    A percentage of each mortgage payment made by a borrower to a ...
Related Articles
  1. Home & Auto

    Is Making Biweekly Mortgage Payments A Good Idea?

    Some people believe making mortgage payments every two weeks, as opposed to once a month, can chop years off of a home loan. But is it really a good idea?
  2. Credit & Loans

    Understanding The Mortgage Payment Structure

    We explain the calculation and payment process as well as the amortization schedule of home loans.
  3. Real Estate

    Best 3 Mortgage Calculator Websites for Canadian Residents

    Understand the key features of Canadian mortgages, and discover a few of the best online mortgage calculators for Canadian home loans.
  4. Options & Futures

    Be Mortgage-Free Faster

    Getting rid of this debt faster has bigger benefits than you might think.
  5. Credit & Loans

    Mortgage Basics: Costs

    By Lisa SmithPeople generally think about a mortgage in terms of the monthly payment. While that payment represents the amount of money needed each month to cover the debt on the property, the ...
  6. Home & Auto

    Understanding The Mortgage Payment Structure

    While a mortgage’s size and term set the baseline, the interest, taxes and insurance all influence the amount of the monthly payment.
  7. Options & Futures

    Make A Risk-Based Mortgage Decision

    Find out how to choose which mortgage style is right for you.
  8. Credit & Loans

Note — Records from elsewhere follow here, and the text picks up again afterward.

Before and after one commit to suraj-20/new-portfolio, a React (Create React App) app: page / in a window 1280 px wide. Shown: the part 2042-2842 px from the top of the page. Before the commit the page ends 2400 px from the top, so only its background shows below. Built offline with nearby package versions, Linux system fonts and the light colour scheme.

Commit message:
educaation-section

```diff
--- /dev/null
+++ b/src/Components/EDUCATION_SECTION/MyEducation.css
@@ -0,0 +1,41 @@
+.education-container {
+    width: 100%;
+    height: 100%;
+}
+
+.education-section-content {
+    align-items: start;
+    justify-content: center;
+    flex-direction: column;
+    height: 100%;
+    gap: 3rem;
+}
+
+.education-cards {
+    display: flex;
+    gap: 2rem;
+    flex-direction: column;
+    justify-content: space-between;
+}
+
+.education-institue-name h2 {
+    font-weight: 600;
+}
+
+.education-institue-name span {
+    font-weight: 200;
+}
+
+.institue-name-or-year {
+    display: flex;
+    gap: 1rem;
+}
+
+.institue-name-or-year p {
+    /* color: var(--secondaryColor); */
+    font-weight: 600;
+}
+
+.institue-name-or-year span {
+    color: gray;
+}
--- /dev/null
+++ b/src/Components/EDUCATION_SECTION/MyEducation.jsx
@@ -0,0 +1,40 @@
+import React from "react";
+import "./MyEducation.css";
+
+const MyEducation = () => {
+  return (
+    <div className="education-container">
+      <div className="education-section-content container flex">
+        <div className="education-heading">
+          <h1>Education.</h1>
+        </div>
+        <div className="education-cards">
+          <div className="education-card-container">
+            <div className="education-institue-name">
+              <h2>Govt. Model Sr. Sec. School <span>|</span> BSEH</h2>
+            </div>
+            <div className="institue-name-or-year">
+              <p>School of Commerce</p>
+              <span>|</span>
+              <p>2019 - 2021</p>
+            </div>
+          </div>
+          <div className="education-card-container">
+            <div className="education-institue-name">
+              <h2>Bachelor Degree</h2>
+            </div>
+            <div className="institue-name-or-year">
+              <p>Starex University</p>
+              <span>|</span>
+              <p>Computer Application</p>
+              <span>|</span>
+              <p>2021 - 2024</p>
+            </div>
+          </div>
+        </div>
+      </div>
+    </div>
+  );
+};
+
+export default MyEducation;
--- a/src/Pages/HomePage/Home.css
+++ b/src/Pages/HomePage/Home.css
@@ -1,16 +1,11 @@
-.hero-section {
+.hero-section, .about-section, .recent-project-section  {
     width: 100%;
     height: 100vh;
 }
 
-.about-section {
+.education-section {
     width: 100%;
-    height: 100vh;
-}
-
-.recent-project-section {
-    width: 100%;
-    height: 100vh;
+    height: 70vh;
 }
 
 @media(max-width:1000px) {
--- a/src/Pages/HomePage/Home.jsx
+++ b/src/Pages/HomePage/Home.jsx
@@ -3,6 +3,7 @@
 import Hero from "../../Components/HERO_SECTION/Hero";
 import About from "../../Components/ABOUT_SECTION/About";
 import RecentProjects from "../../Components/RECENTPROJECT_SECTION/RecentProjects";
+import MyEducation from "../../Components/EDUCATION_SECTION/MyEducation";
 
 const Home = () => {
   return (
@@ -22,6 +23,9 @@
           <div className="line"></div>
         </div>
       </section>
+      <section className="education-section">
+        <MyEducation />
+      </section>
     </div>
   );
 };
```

    Mortgage Basics: The Amortization Schedule

    By Lisa SmithThe amortization schedule for a residential mortgage is a table that provides a breakdown of the schedule of payments from the loan's first required payment to the loan's final payment. ...
  9. Home & Auto

    Choose Your Monthly Mortgage Payments

    Exotic mortgages allow you to decide how much to pay. Find out how much they really cost.
  10. Credit & Loans

    Student Loans: Paying Off Your Debt Faster

    Paying off your student loans won't happen overnight, but you can shorten your repayment period by a few months or even a year or two. How? By using one or a mixture of the methods outlined ...
RELATED FAQS
  1. What are the best ways to pay off my mortgage quickly?

    Learn how mortgage payments may be reduced and how to save thousands on mortgage loans by lowering the interest and principle ... Read Answer >>
  2. What are the pros and cons of a simple-interest mortgage?

    Learn the difference between a simple interest mortgage and a standard mortgage, along with their relative advantages and ... Read Answer >>
  3. Why does the majority of my mortgage payment start out as interest and gradually ...

    When you make a mortgage payment, the amount paid is a combination of an interest charge and principal repayment. Over the ... Read Answer >>
  4. I've come into a large amount of money. Should I invest it or pay off my mortgage?

    There is no simple answer to this question as it depends on a number of key factors, namely the aspects or criteria of your ... Read Answer >>
  5. What are the different types of subprime mortgages?

    Clarify your understanding of subprime mortgages. Learn about the different types, how they work and when they might be beneficial. Read Answer >>
  6. How can I avoid paying private mortgage insurance (PMI)?

    Private mortgage insurance (PMI) is an insurance policy that protects lenders from the risk of default and foreclosure, and ... Read Answer >>
Hot Definitions
  1. Stop-Limit Order

    An order placed with a broker that combines the features of stop order with those of a limit order. A stop-limit order will ...
  2. Keynesian Economics

    An economic theory of total spending in the economy and its effects on output and inflation. Keynesian economics was developed ...
  3. Society for Worldwide Interbank Financial Telecommunications ...

    A member-owned cooperative that provides safe and secure financial transactions for its members. Established in 1973, the ...
  4. Generally Accepted Accounting Principles - GAAP

    The common set of accounting principles, standards and procedures that companies use to compile their financial statements. ...
  5. DuPont Analysis

    A method of performance measurement that was started by the DuPont Corporation in the 1920s. With this method, assets are ...
  6. Call Option

    An agreement that gives an investor the right (but not the obligation) to buy a stock, bond, commodity, or other instrument ...
Trading Center